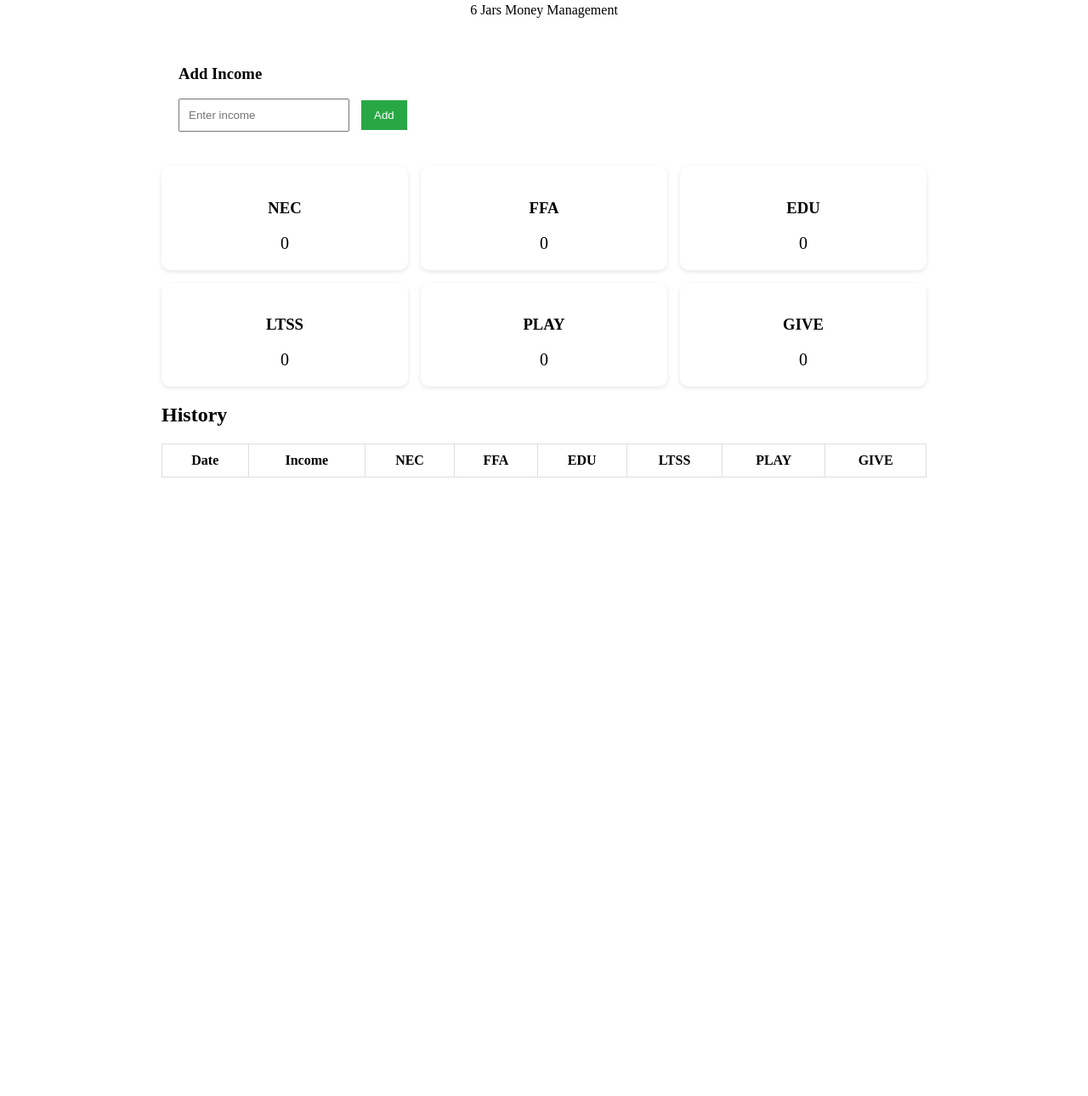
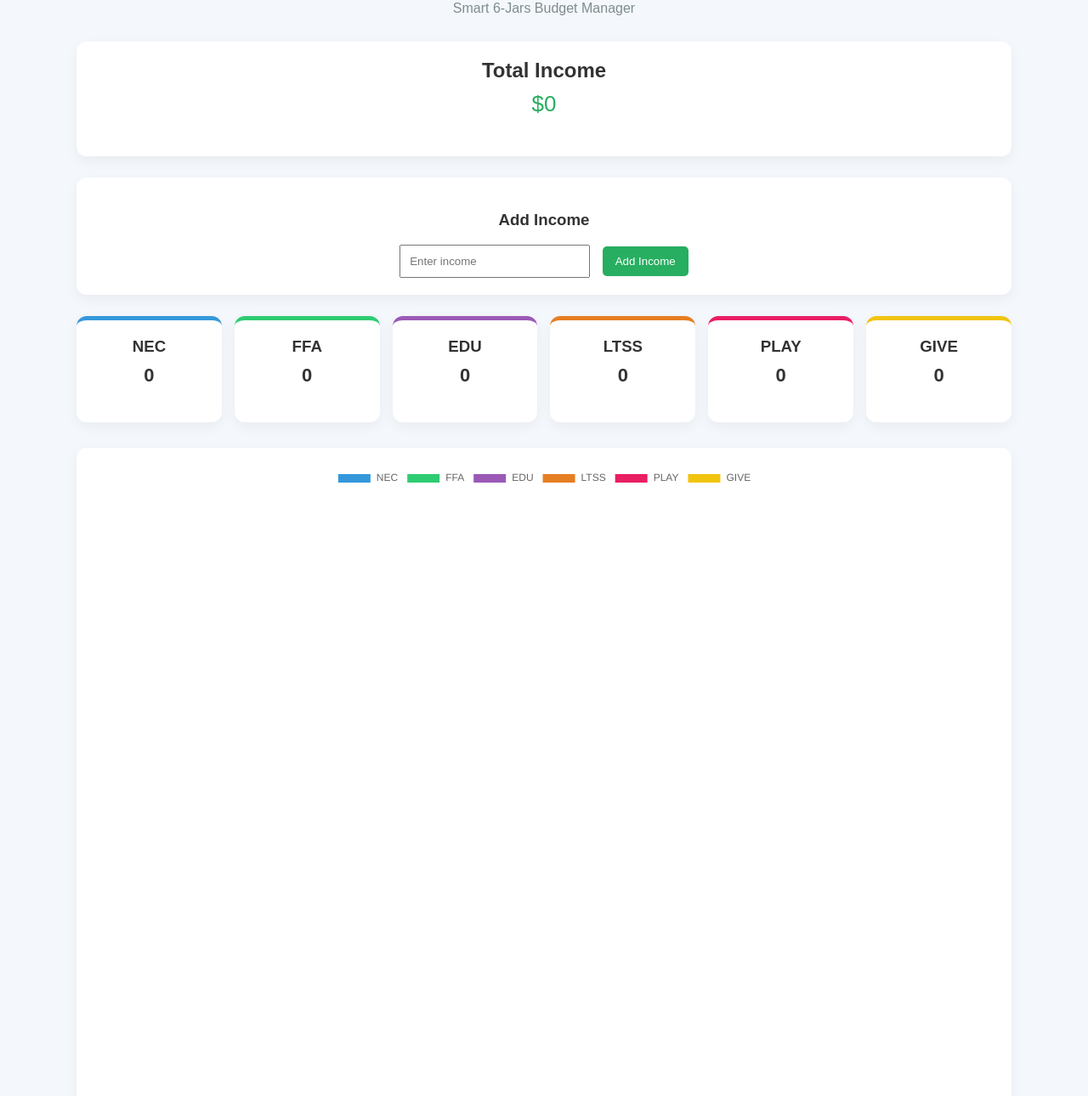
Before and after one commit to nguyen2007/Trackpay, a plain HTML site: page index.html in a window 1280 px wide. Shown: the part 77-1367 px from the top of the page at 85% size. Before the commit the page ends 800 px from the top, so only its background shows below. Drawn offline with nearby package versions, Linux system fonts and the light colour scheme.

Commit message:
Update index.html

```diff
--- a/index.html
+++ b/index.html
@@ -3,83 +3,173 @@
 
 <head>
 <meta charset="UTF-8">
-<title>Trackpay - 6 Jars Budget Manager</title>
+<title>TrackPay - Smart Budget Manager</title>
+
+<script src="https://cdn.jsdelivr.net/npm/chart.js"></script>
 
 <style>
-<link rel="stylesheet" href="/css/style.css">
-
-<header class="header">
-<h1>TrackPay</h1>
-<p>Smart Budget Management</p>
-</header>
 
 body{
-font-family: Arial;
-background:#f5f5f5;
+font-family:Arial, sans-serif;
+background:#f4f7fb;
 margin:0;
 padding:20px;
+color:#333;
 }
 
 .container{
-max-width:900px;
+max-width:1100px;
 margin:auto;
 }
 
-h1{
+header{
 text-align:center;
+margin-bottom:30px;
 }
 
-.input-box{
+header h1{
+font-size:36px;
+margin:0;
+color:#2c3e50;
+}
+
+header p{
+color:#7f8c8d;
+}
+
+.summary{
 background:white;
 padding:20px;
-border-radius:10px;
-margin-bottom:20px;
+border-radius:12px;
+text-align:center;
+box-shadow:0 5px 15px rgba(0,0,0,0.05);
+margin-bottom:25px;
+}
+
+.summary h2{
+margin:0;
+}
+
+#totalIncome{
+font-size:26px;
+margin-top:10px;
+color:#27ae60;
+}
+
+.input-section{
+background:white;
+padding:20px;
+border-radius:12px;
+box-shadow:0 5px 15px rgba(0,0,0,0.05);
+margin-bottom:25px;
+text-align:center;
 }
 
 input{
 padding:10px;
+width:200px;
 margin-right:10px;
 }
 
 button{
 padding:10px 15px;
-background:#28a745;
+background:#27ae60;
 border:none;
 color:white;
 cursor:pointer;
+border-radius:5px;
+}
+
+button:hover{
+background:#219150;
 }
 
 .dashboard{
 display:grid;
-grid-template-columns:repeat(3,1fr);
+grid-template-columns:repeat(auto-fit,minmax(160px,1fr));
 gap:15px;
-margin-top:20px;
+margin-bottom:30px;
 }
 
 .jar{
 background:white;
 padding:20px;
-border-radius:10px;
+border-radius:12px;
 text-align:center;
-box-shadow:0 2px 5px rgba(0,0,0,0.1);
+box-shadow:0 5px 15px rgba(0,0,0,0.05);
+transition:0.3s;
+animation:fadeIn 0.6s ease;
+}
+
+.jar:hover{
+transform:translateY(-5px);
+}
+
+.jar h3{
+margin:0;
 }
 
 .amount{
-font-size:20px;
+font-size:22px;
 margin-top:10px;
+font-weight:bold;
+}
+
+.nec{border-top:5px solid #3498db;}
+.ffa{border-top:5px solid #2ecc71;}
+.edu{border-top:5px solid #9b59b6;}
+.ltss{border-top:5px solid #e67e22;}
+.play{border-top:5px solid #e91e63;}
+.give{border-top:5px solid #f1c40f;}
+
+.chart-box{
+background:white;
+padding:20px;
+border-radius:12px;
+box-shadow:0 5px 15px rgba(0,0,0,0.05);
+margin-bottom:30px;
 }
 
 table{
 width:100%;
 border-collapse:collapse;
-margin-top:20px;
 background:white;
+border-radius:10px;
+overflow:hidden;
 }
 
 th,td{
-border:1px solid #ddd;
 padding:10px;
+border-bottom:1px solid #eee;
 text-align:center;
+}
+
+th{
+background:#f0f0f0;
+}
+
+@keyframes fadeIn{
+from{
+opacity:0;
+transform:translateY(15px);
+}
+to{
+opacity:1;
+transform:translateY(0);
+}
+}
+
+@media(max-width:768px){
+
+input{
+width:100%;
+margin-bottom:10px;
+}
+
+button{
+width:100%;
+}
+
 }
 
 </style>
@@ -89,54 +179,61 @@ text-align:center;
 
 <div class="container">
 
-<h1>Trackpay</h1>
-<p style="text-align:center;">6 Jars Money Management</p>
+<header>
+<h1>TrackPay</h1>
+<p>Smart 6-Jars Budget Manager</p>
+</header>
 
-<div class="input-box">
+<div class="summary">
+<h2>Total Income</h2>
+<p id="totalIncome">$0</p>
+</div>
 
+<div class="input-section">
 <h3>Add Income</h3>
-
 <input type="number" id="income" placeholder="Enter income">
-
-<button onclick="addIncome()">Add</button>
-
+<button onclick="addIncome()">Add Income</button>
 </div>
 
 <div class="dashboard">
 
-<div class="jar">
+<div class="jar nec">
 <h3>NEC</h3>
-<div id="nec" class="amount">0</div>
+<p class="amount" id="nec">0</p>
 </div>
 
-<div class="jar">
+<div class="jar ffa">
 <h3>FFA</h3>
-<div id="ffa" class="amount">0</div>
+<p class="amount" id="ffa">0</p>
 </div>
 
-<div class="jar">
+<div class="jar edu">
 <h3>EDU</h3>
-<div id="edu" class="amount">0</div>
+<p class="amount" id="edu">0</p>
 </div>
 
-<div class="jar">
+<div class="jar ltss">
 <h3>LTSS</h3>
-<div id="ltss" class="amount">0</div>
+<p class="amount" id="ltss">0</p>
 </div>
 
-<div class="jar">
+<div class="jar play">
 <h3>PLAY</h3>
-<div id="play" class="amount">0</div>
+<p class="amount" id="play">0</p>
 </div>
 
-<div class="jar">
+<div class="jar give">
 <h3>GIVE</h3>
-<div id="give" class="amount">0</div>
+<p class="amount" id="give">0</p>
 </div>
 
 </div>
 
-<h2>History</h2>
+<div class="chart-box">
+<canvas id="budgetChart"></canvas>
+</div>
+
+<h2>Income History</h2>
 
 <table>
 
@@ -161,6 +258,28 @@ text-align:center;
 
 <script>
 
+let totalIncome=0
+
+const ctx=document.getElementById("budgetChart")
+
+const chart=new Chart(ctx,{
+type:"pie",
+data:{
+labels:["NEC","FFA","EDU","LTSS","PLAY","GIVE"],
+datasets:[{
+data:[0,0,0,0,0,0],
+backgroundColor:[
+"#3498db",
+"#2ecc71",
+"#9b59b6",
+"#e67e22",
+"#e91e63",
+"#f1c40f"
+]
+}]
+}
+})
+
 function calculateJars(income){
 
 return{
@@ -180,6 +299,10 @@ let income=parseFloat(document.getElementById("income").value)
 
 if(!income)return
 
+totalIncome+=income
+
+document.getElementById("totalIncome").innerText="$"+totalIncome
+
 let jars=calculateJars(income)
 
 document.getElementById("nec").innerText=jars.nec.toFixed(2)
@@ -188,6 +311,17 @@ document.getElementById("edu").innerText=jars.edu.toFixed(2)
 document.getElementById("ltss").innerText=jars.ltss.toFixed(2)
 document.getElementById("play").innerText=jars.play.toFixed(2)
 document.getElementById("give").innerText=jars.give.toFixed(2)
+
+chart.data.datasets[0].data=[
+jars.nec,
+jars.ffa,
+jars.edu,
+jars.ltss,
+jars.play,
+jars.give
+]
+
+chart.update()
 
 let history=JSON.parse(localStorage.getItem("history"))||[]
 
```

^^^^^^^^

How many lines above contain the word "index"? Reply with only the number.

4